IT'S NEVER BEEN colder than 16 degrees above zero, Fahrenheit, in Toronto during World Series season.
That reassuring news comes to you from Environment Canada, their weather service, which cheerfully adds that Toronto's puddles never start icing over much more than five weeks ahead of what might be the deciding game.
Bowie Kuhn, you twisted viper, you'll pay for this. With the All Star Game played last week, the season is heading toward home, and the Toronto Blue Jays are in first place in the East Division of the American League, playing ball at the .600 level, while the Montreal Expos are not far out of first in the National League's East Division.
You were baseball commissioner, Kuhn, when the American national pastime was allowed to sneak north of the 49th parallel. You were the tool of the greedy owners of the boys of summer who decided expansion teams might be profitable in a Canada where summer as it is defined in these parts never comes. This northern drift wasn't long after the season was fatefully expanded to 162 games and "summer" was extended to Hallowe'en.
Ha, you said. What will those hockey-puckers ever know of baseball? This will never affect the World Series, eh?
Well, Kuhn, it was bound to happen. The World Series was going to be played in the Land of the Frozen North someday. And it looks like that day may be this year. Pray for a long players' strike that rules out a Series entirely, Kuhn, else soon you will be tracked down to your retirement dacha by a mob of those fans of the game who can understand both a calendar and a weather map.
The latest a World Series game has been played so far is Oct. 28. That was in 1981, which, not coincidentally, was the last time we had a player's strike. The strike wiped out a portion of the season, but it added an additional round of divisional playoffs which pushed the World Series back. And that was before this year's invention of a seven- game league championship playoff, which, mathematically, could push the Series into November for the first time.
And that is just the perversity of the calendar. The perversity of nature was demonstrated in Boston in 1975, when Series games were played on schedule Oct. 11, 12, 14, 15 and 16. Then the Great Gray Cloud moved in. For five days, ticket holders watched icy, driving rain lash Boston Harbor before the series could be completed on the 21st and 22d.

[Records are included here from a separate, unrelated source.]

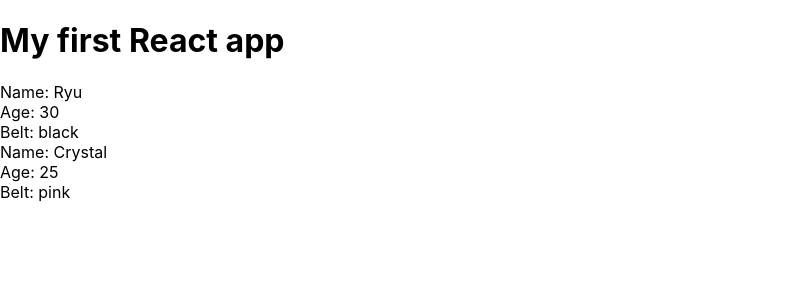
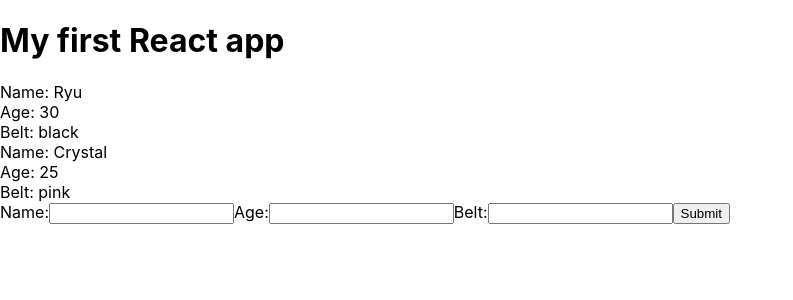
Before and after one commit to ElomKossi/Getting-Started-React, a React (Create React App) app in the folder myapp/: page / in a window 1280 px wide. Shown: the top 300 px of the page, without its empty margins (0-793 px from the left). Built offline with nearby package versions, Linux system fonts and the light colour scheme.

Commit message:
Form-Revisited

```diff
--- /dev/null
+++ b/myapp/src/AddNinja.js
@@ -0,0 +1,36 @@
+import React, { Component } from 'react'
+
+class AddNinja extends Component {
+  state = {
+    name: null,
+    age: null,
+    belt: null
+  }
+  handleChange = (e) => {
+    // console.log(e.target.id, e.target.value);
+    this.setState({
+      [e.target.id]: e.target.value
+    });
+  }
+  handleSubmit = (e) => {
+    e.preventDefault();
+    console.log(this.state);
+  }
+  render() {
+    return (
+      <div>
+        <form onSubmit={this.handleSubmit}>
+          <label htmlFor="name">Name:</label>
+          <input type="text" id="name" onChange={this.handleChange} />
+          <label htmlFor="age">Age:</label>
+          <input type="text" id="age" onChange={this.handleChange} />
+          <label htmlFor="belt">Belt:</label>
+          <input type="text"id="belt" onChange={this.handleChange} />
+          <button>Submit</button>
+        </form>
+      </div>
+    )
+  }
+}
+
+export default AddNinja
--- a/myapp/src/App.js
+++ b/myapp/src/App.js
@@ -1,5 +1,6 @@
 import React, { Component } from 'react';
 import Ninjas from './Ninjas'
+import AddNinja from './AddNinja'
 
 class App extends Component {
   state = {
@@ -14,6 +15,7 @@ class App extends Component {
       <div className="App">
         <h1>My first React app</h1>
         <Ninjas ninjas={this.state.ninjas}/>
+        <AddNinja />
       </div>
     );
   }
```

And that was on the shores of the warming Atlantic. Inland and upland, the average temperature in October in Montreal is 48, the average low is 39 and never in recorded history has it gone that late without ice.
Kuhn can argue, correctly, that when Montreal was admitted to the major leagues in 1969, we were still two years away from the first World Series game to be played in the chill of the night, under the cold comfort of stadium lights. But that doesn't explain why we allowed Toronto into the game in 1977.
Less does it explain why we allowed either Montreal or Toronto in without domed stadiums. Montreal at least was originally designed to be domed, before the money ran out during the cost overruns of the ill- starred 1968 Olympics. The Toronto stadium, on the other hand, is an unroofable football palace, and that should have been as noticeable to the officialdom of baseball as Toronto's being due north of that banana-belt paradise, Buffalo.
It's this simple: No baseball players are more fanatic than 9- year-old baseball players, and they understand that it's too damn cold to toss the old pill around when it's almost Thanksgiving and the grass is brown and you can't see second base for the fallen leaves.
Rick Cerone, a catcher formerly of the Blue Jays, told Dave Anderson of The New York Times that his right hand never came back from the frostbite he suffered in Toronto's very first major league game in 1977. "It snowed the first five innings, and ever since my hand got frostbitten that day, I've had bad circulation in it. Whenever it's the least bit cold, I have trouble feeling the ball. I use heat packs to keep my hand warm. But that's what cold weather can do. It's not just how the cold affects you that day, it's how it can affect the rest of your career."
An Environment Canada spokesman gleefully calculated that in American wind-chill terms, the worst Toronto has offered in October is a 22-below-zero reading, and snow flurries are hardly uncommon.
How should a player dress for a World Series game in conditions like that? How much goose down can a shortstop wear and still be able to make the pivot? Can you swing for the bleachers with a parka on? Can you pitch a knuckleball with mittens? How soon can you die, standing in left field with a 40-knot wind blowing in off Lake Ontario?
This is what comes of extending America's sport to foreign climes. The Canadians, of course, are loving this a lot. Not only are they reveling in their success at playing what they happily concede is another country's game. But the tales being told up there about the joys of baseball in blizzards get more hair-raising every week.
We never had to put up with this when baseball was confined to the balmy environs of Minneapolis and Chicago. Now look at the mess the game is in. Are we looking at the season in which the last game of the 1985 World Series will not be played until after Opening Day 1986?
Just remember. When baseball games are called on account of rain, they are called with the reasonable assurance that the rain will end.
In the case of a World Series in Canada, if a Series is called on account of winter.